• [TASK MATERIAL]
Segment Open

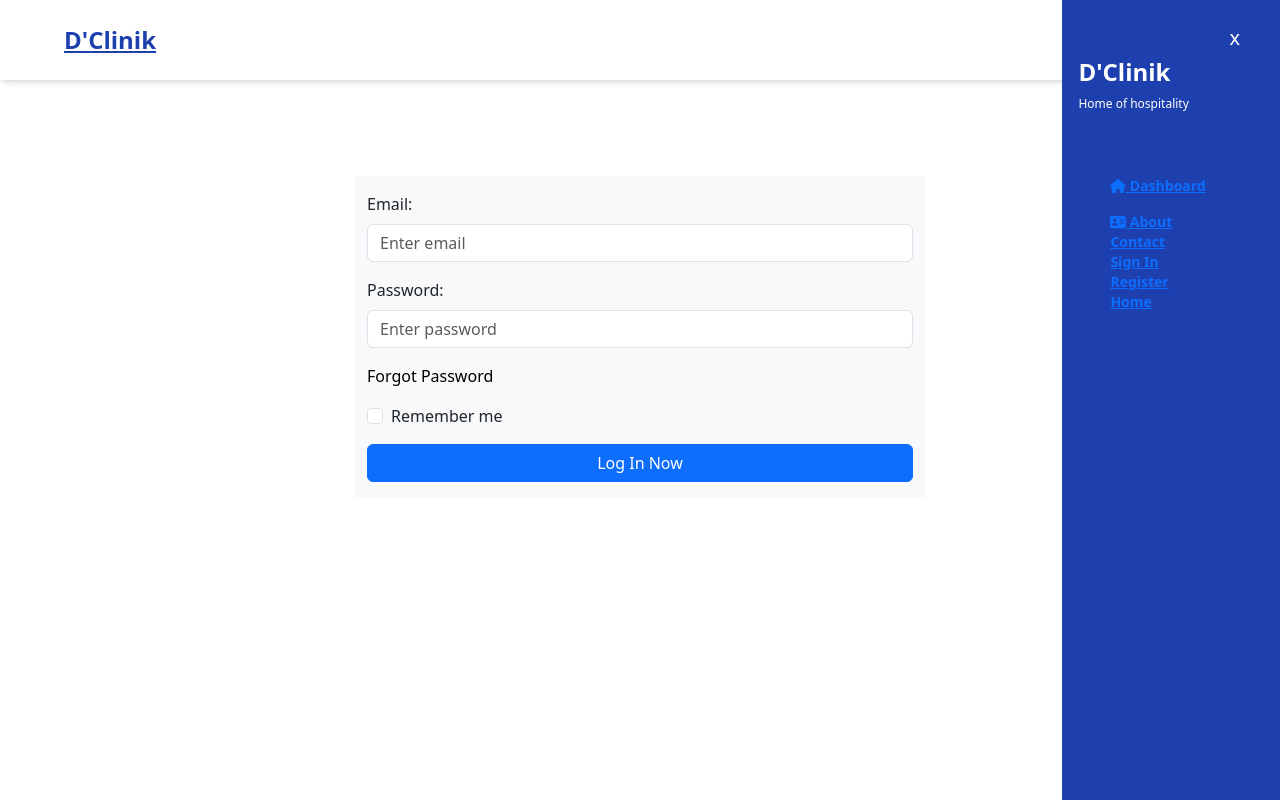
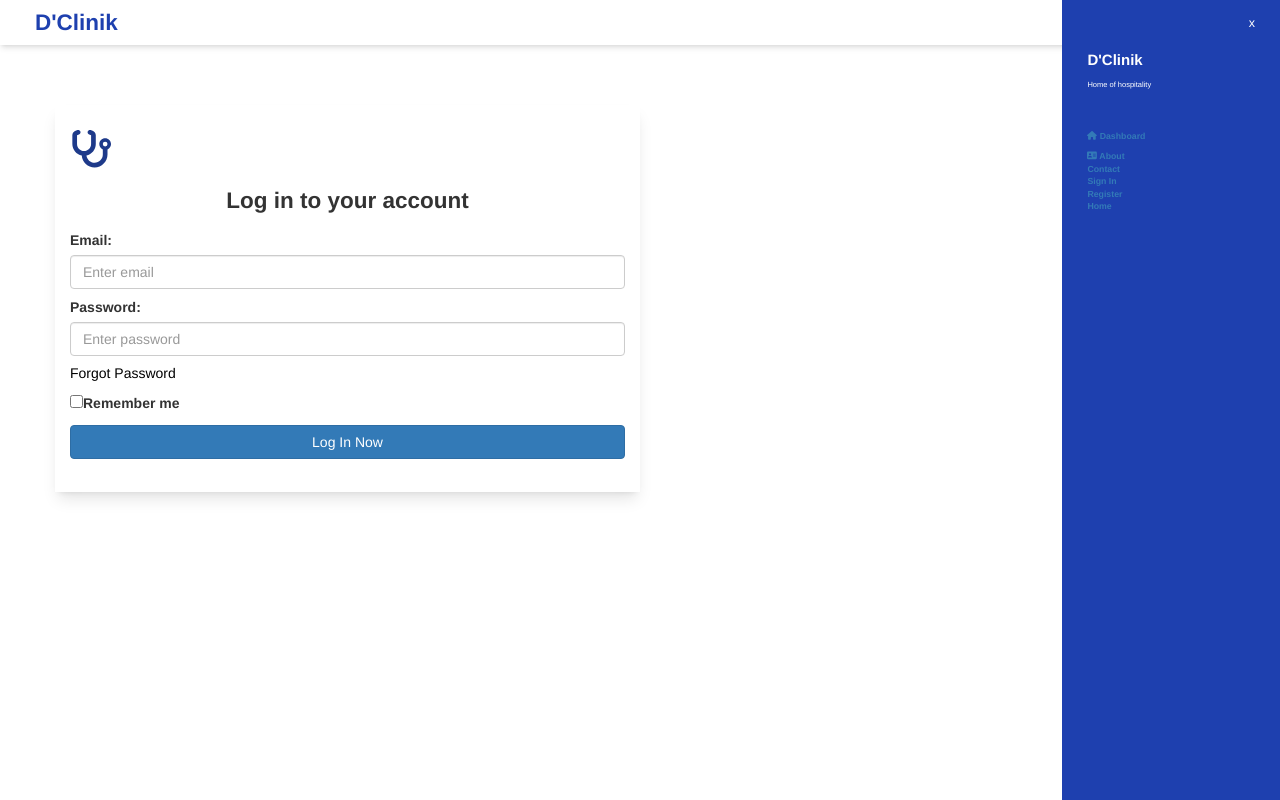
Before and after one commit to iamclement1/D-Clinik, a React (Vite) app: page / in a window 1280 px wide. Built offline with nearby package versions, Linux system fonts and the light colour scheme.

Commit message:
added more info to the login page

```diff
--- a/package.json
+++ b/package.json
@@ -13,7 +13,9 @@
     "@fortawesome/free-regular-svg-icons": "^6.0.0",
     "@fortawesome/free-solid-svg-icons": "^6.0.0",
     "@fortawesome/react-fontawesome": "^0.1.17",
+    "bootstrap": "^3.4.1",
     "react": "^17.0.2",
+    "react-bootstrap": "^0.32.4",
     "react-dom": "^17.0.2",
     "react-router-dom": "^6.2.1"
   },
--- a/src/Components/Admin/AdminNavbar.jsx
+++ b/src/Components/Admin/AdminNavbar.jsx
@@ -6,7 +6,7 @@ function AdminNavbar() {
     <div>
         <nav className='flex p-4 shadow-md'>
             <div className=''>
-                <NavLink to='/' className={`font-bold text-2xl md:pl-10 pl-0 text-blue-800`}>
+                <NavLink to='/' className={`font-bold text-4xl md:pl-10 pl-0 text-blue-800`}>
                     D'Clinik
                 </NavLink>
             </div>
--- a/src/Pages/LogIn.jsx
+++ b/src/Pages/LogIn.jsx
@@ -1,12 +1,16 @@
 import React from 'react'
 import { Link } from 'react-router-dom'
+import { faStethoscope } from '@fortawesome/free-solid-svg-icons'
+import { FontAwesomeIcon } from '@fortawesome/react-fontawesome'
 
 function LogIn() {
   return (
-     <div className="container">
-         <div className="row " style={{marginTop:"6rem"}}>
-             <div className="col-md-6 offset-md-3 bg-light">
-                <form>
+    <div className="container justify-center">
+        <div className="row " style={{marginTop:"6rem"}}>
+            <div className="col-md-6 offset-md-3 bg-light shadow-lg px-10 py-10">
+                <form className='flex flex-col mx-auto'>
+                    <FontAwesomeIcon icon={faStethoscope} className='text-6xl text-blue-900' />
+                    <h2 className='text-4xl font-bold text-center'>Log in to your account</h2>
                     <div className="mb-3 mt-3">
                         <label for="email" className="form-label">Email:</label>
                         <input type="email" className="form-control"  placeholder="Enter email"/>
@@ -16,22 +20,25 @@ function LogIn() {
                         <input type="password" className="form-control" placeholder="Enter password"/>
                     </div>
                     <div className="mb-3">
-                       <Link to="/forgot-password" className='text-decoration-none' style={{color:"black"}}><span>Forgot Password </span></Link>
+                        <Link to="/forgot-password" className='text-decoration-none' style={{color:"black"}}><span>Forgot Password </span></Link>
                     </div>
                     <div className="form-check mb-3">
                         <label className="form-check-label">
-                            <input className="form-check-input" type="checkbox" name="remember"/> Remember me
+                            <input className="form-check-input" type="checkbox" name="remember"/>
+                            Remember me
                         </label>
                     </div>
 
                     <div className="d-grid mb-3">
-                        <button type="submit" className="btn btn-primary btn-block">Log In Now</button>
+                        <button type="submit" className="btn btn-primary btn-block">
+                            Log In Now
+                        </button>
                     </div>
 
                 </form>
-             </div>
-         </div>
-     </div>
+            </div>
+        </div>
+    </div>
 
   )
 }
```
Also changed, not shown: 1 other file (tests, documents, lock files or other folders).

Segment Closed

• [WHAT THE TASK REQUIRES]
An exact copy of each entry is required, minus the pictures.

• [SOLUTION TO THIS PROBLEM]
Before and after one commit to iamclement1/D-Clinik, a React (Vite) app: page / in a window 1280 px wide. Built offline with nearby package versions, Linux system fonts and the light colour scheme.

Commit message:
added more info to the login page

```diff
--- a/package.json
+++ b/package.json
@@ -13,7 +13,9 @@
     "@fortawesome/free-regular-svg-icons": "^6.0.0",
     "@fortawesome/free-solid-svg-icons": "^6.0.0",
     "@fortawesome/react-fontawesome": "^0.1.17",
+    "bootstrap": "^3.4.1",
     "react": "^17.0.2",
+    "react-bootstrap": "^0.32.4",
     "react-dom": "^17.0.2",
     "react-router-dom": "^6.2.1"
   },
--- a/src/Components/Admin/AdminNavbar.jsx
+++ b/src/Components/Admin/AdminNavbar.jsx
@@ -6,7 +6,7 @@ function AdminNavbar() {
     <div>
         <nav className='flex p-4 shadow-md'>
             <div className=''>
-                <NavLink to='/' className={`font-bold text-2xl md:pl-10 pl-0 text-blue-800`}>
+                <NavLink to='/' className={`font-bold text-4xl md:pl-10 pl-0 text-blue-800`}>
                     D'Clinik
                 </NavLink>
             </div>
--- a/src/Pages/LogIn.jsx
+++ b/src/Pages/LogIn.jsx
@@ -1,12 +1,16 @@
 import React from 'react'
 import { Link } from 'react-router-dom'
+import { faStethoscope } from '@fortawesome/free-solid-svg-icons'
+import { FontAwesomeIcon } from '@fortawesome/react-fontawesome'
 
 function LogIn() {
   return (
-     <div className="container">
-         <div className="row " style={{marginTop:"6rem"}}>
-             <div className="col-md-6 offset-md-3 bg-light">
-                <form>
+    <div className="container justify-center">
+        <div className="row " style={{marginTop:"6rem"}}>
+            <div className="col-md-6 offset-md-3 bg-light shadow-lg px-10 py-10">
+                <form className='flex flex-col mx-auto'>
+                    <FontAwesomeIcon icon={faStethoscope} className='text-6xl text-blue-900' />
+                    <h2 className='text-4xl font-bold text-center'>Log in to your account</h2>
                     <div className="mb-3 mt-3">
                         <label for="email" className="form-label">Email:</label>
                         <input type="email" className="form-control"  placeholder="Enter email"/>
@@ -16,22 +20,25 @@ function LogIn() {
                         <input type="password" className="form-control" placeholder="Enter password"/>
                     </div>
                     <div className="mb-3">
-                       <Link to="/forgot-password" className='text-decoration-none' style={{color:"black"}}><span>Forgot Password </span></Link>
+                        <Link to="/forgot-password" className='text-decoration-none' style={{color:"black"}}><span>Forgot Password </span></Link>
                     </div>
                     <div className="form-check mb-3">
                         <label className="form-check-label">
-                            <input className="form-check-input" type="checkbox" name="remember"/> Remember me
+                            <input className="form-check-input" type="checkbox" name="remember"/>
+                            Remember me
                         </label>
                     </div>
 
                     <div className="d-grid mb-3">
-                        <button type="submit" className="btn btn-primary btn-block">Log In Now</button>
+                        <button type="submit" className="btn btn-primary btn-block">
+                            Log In Now
+                        </button>
                     </div>
 
                 </form>
-             </div>
-         </div>
-     </div>
+            </div>
+        </div>
+    </div>
 
   )
 }
```
Also changed, not shown: 1 other file (tests, documents, lock files or other folders).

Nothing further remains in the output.